56 21.According to studies done on helping behavior, if you want to collect for a charity, the person most likely to give would be: A) Joe, who was just told by his boss he did a good job. B) Mary, who has one hundred dollars in her pocket. C) David, who just lost a tennis match. D) Sarah, who has never given before. A) Joe, who was just told by his boss he did a good job. B) Mary, who has one hundred dollars in her pocket. C) David, who just lost a tennis match. D) Sarah, who has never given before. 467

57 22. Kitty Genovese was killed while others watched and listened. They knew others were watching, too. Their behavior is explained by: A) apathy. B) prosocial behavior. C) altruism. D) the bystander effect. A) apathy. B) prosocial behavior. C) altruism. D) the bystander effect. 467

58 23. Regarding size of the city/town and its relationship to helping behavior towards a stranger: A) people are less likely to help the larger the city is. B) people are more likely to help the smaller the town is. C) people are less likely to help in a large city or very small town. D) people are more likely to help in a large city. A) people are less likely to help the larger the city is. B) people are more likely to help the smaller the town is. C) people are less likely to help in a large city or very small town. D) people are more likely to help in a large city. 468

59 24.According to the bystander effect, if you needed help you would be more likely to get it if: A) many people were present. B) few people were present. C) someone else was also helping. D) no one knew you. A) many people were present. B) few people were present. C) someone else was also helping. D) no one knew you. 468

60 25.Prosocial behavior with no expectation of personal reward or benefit is called: A) bystander intervention. B) altruism. C) diffusion of responsibility. D) cost-benefit analysis. A) bystander intervention. B) altruism. C) diffusion of responsibility.

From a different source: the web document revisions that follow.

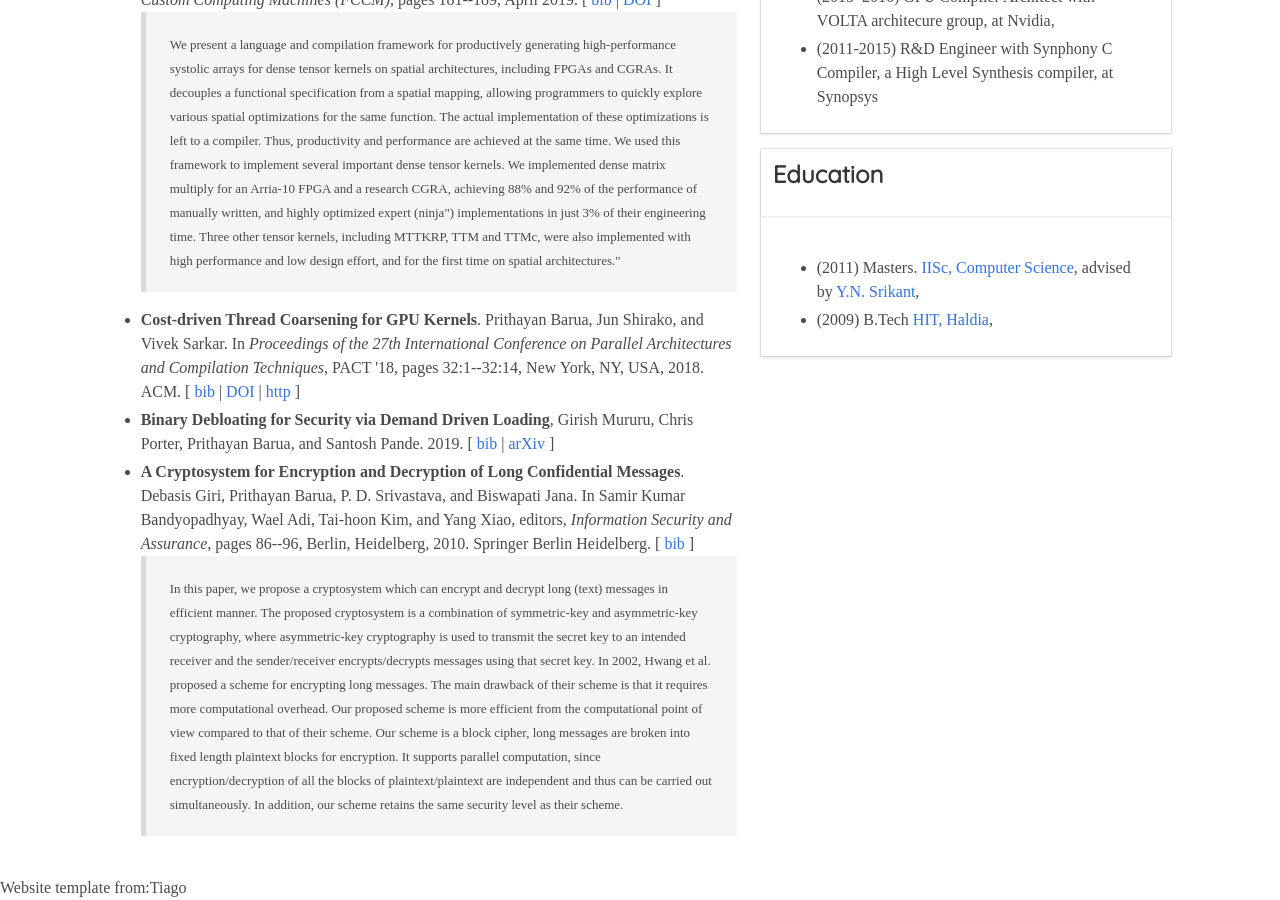
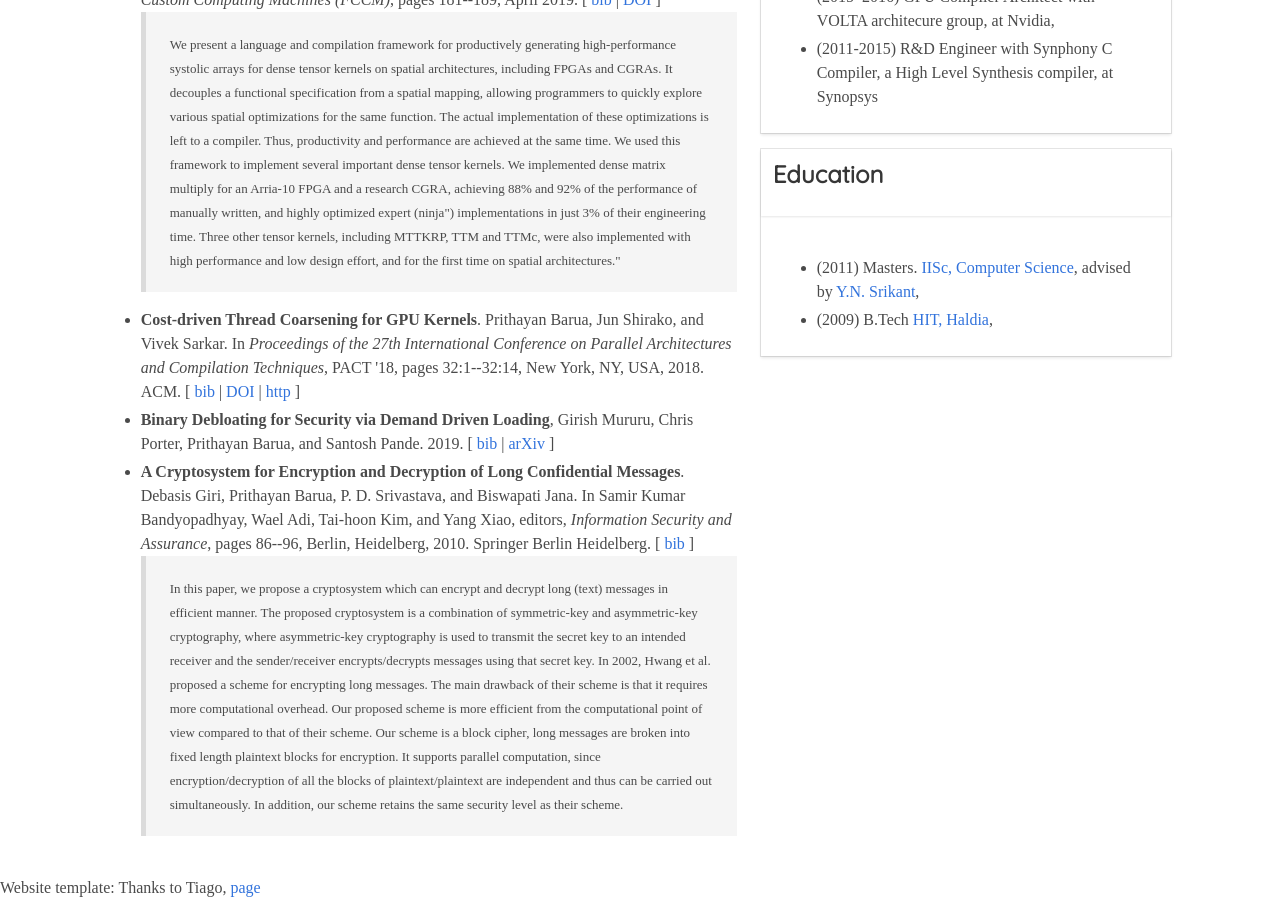
Before and after one commit to prithayan/prithayan.github.io, a Jekyll site: the page built from index.html, in a window 1280 px wide and 900 px high, scrolled down 807 px. Built offline with Jekyll 4.4.1, drawn with Linux system fonts in a browser that asks for light colours; nearby versions of some CDN libraries; some web fonts are replaced.

Commit message:
update ack

```diff
--- a/index.html
+++ b/index.html
@@ -180,6 +180,6 @@
 
       </div>
      <div>
-       Website template from:Tiago
+       Website template: Thanks to Tiago, <a href="http://cogumbreiro.github.io/">page</a>
      </div>
     </div>
```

D) cost-benefit analysis. 466

61 AcknowledgmentsAcknowledgments Step Up Created by: John J. Schulte, Psy.D. Based on Discovering Psychology 4e by Hockenbury & Hockenbury Worth Publishers, 2007 Step Up Created by: John J. Schulte, Psy.D. Based on Discovering Psychology 4e by Hockenbury & Hockenbury Worth Publishers, 2007

62 AnswersAnswers 1.B 2.D 3.A 4.C 5.C 6.B 7.A 8.D 9.D 10.B 11.A 12.C 13.C 14.A 15.B 16.A 17.D 18.C 19.B 20.B 21.A 22.D 23.C 24.B 25.B


Download ppt "Step Up To: Discovering Psychology by John J. Schulte, Psy.D. From: Hockenbury & Hockenbury (2007) Discovering Psychology 4e Worth Publishers From: Hockenbury."

Similar presentations


Ads by Google